to choose from.
Some of these assumptions are:
  • Children crave constant visual stimulation and novelty.
  • Bright colors are the appropriate colors for a classroom - the more the better.
  • Children like clutter and mess and mess=fun.
  • Children will learn if we cover all the walls with text related to behavior and content.
  • Adults are the source of learning and must keep activities moving at a steady pace and tell children when and where to move. 
But these assumptions could not be further from the truth.

Research has long asserted that there are particular elements of a classroom that support learning and well-being, as a recent article by Sarika Bansal illustrates. A few years ago Teachers College Press asked me to put together a book, Thinking Critically About Environments for Young Children, that would help educators consider many ways to approach aspects of early childhood environments - from classroom design, gardens & playgrounds, science, technology, & museums, as well as the relationship between the way classrooms look and approaches to curriculum.

As I did research for the book I discovered that there are some pretty strong design norms for schools and classrooms, and that people are very attached to them - but that they may not be meeting children's needs. Pat Tarr, in her 2004 article Consider the Walls, asks teachers to think about what they choose to put on the walls and why. Her article is intentionally provocative - you may not agree, but you will think.
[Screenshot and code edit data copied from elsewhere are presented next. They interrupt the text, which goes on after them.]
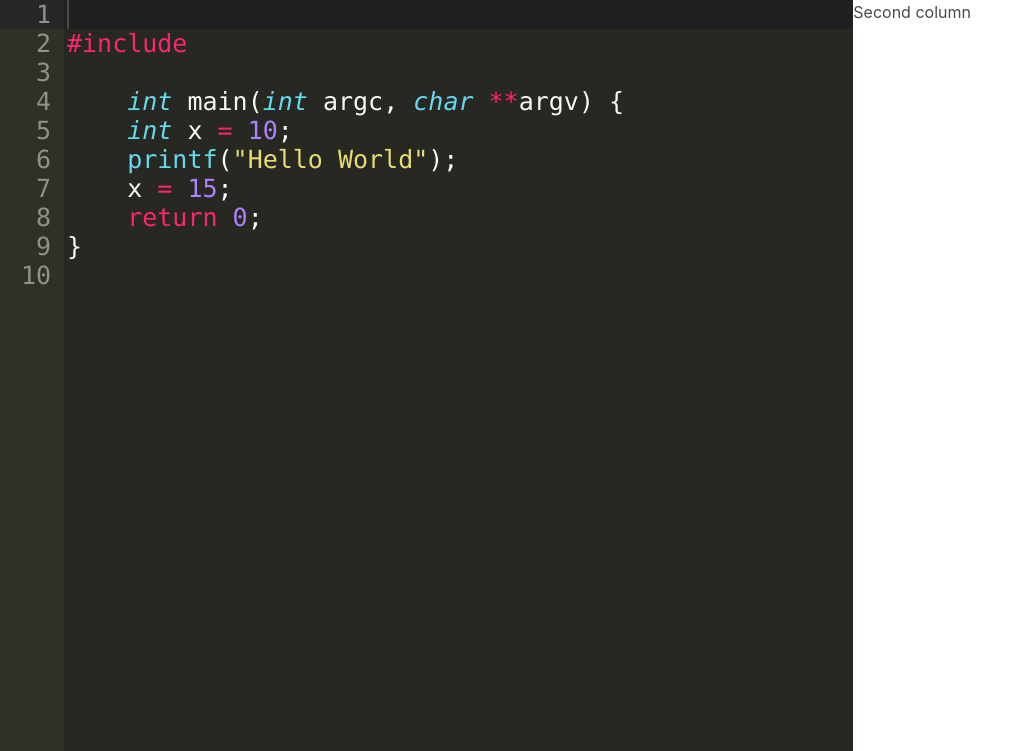
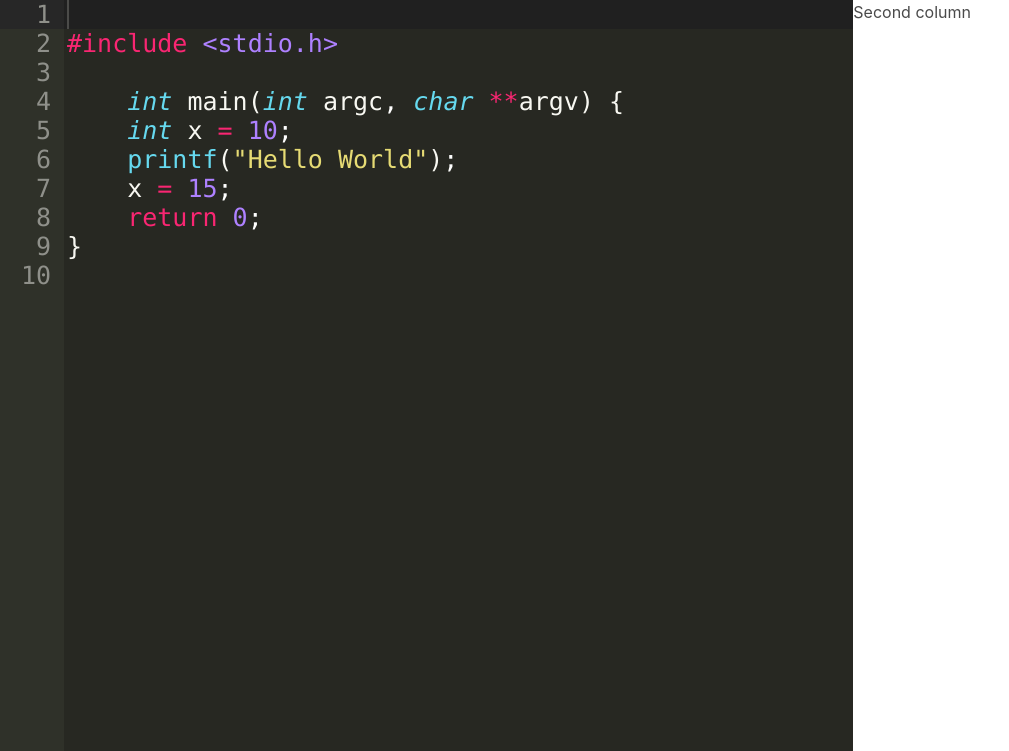
Before and after one commit to tisd/see, a Flask app: page / in a window 1280 px wide. Shown: the top 751 px of the page, without its empty margins (0-1009 px from the left). Run offline with Flask 2, Linux system fonts and the light colour scheme; some libraries are stand-ins or nearby versions.

Commit message:
Escaped <, > in HTML

```diff
--- a/templates/main.html
+++ b/templates/main.html
@@ -38,7 +38,7 @@
     <div class="columns outerContainer is-gapless">
         <div class="column is-two-thirds">
             <div id="editor">
-#include <stdio.h>
+#include &lt;stdio.h&gt;
 
     int main(int argc, char **argv) {
     int x = 10;
@@ -46,7 +46,7 @@
     x = 15;
     return 0;
 }
-            </div>
+</div>
             <div class="buttons centered">
                 <button onclick="start()" class="button is-success">START</button>
                 <button onclick="pause()" class="button is-info">PAUSE</button>
```
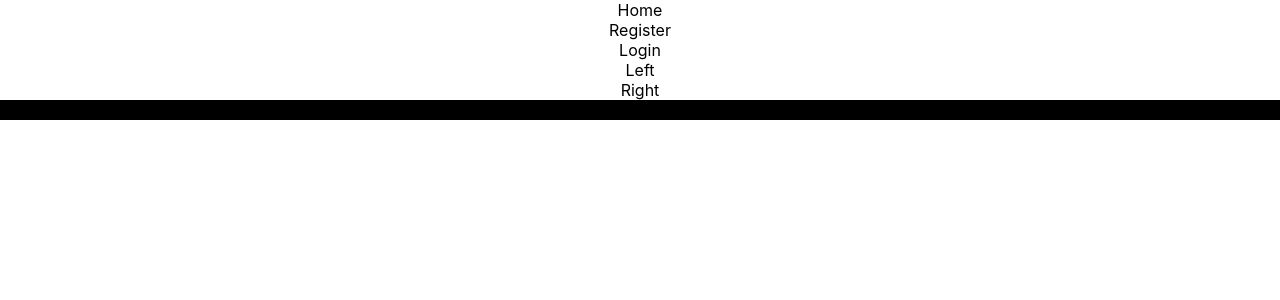
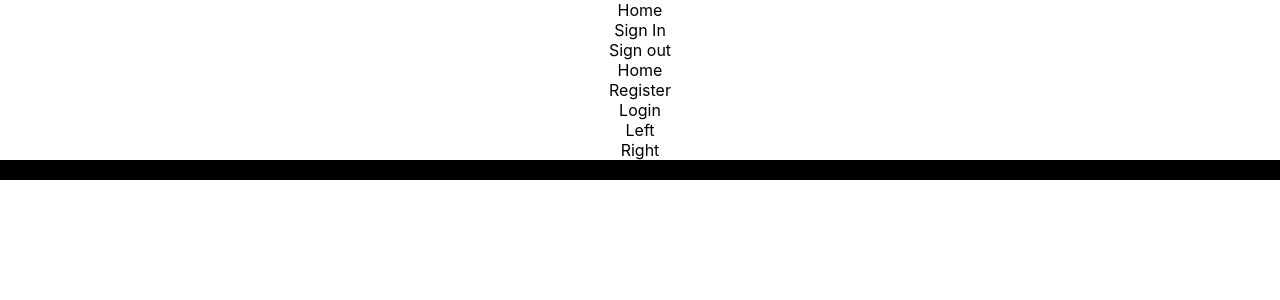
Before and after one commit to Mjos12002/react-typescript-action, a React (Create React App) app: page / in a window 1280 px wide. Shown: the top 300 px of the page. Built offline with nearby package versions, Linux system fonts and the light colour scheme.

Commit message:
Added Links to the App Controller

```diff
--- a/src/App.tsx
+++ b/src/App.tsx
@@ -5,6 +5,17 @@ import User from './component/User';
 function App() {
   return (
     <div className="App">
+      <ul>
+        <li>
+          Home
+        </li>
+        <li>
+          Sign In
+        </li>
+        <li>
+          Sign out
+        </li>
+      </ul>
       <User></User>
     </div>
   );
```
The walls are not the only thing to consider. Arrangement of furniture and children's ability to access materials impact how and what children learn.  Think about the two block shelves below.  What do children learn about spatial relationships, being organized, cleaning up, care of materials, and order in each arrangement?

New York Times article last year highlighted that kindergarteners in highly decorated classrooms were more distracted. The very things that were intended to improve learning were actually inhibiting children from doing their best work. But this is about more than beautiful spaces - it is also about accessible, challenging materials that encourage thinking, and giving children and teachers the time to dig into rich investigations with these materials.  

Natural light, low level lighting, unique artwork, neutral tones, accessible materials, room to move.

And if we come back to our original question, Where do you do your best work?, the list the educators made about what they need might become the benchmarks for all environments in schools, centers, and family childcare - an on up through the grades. We might begin to think differently about how we design schools and classrooms, and how we structure space and time for learning.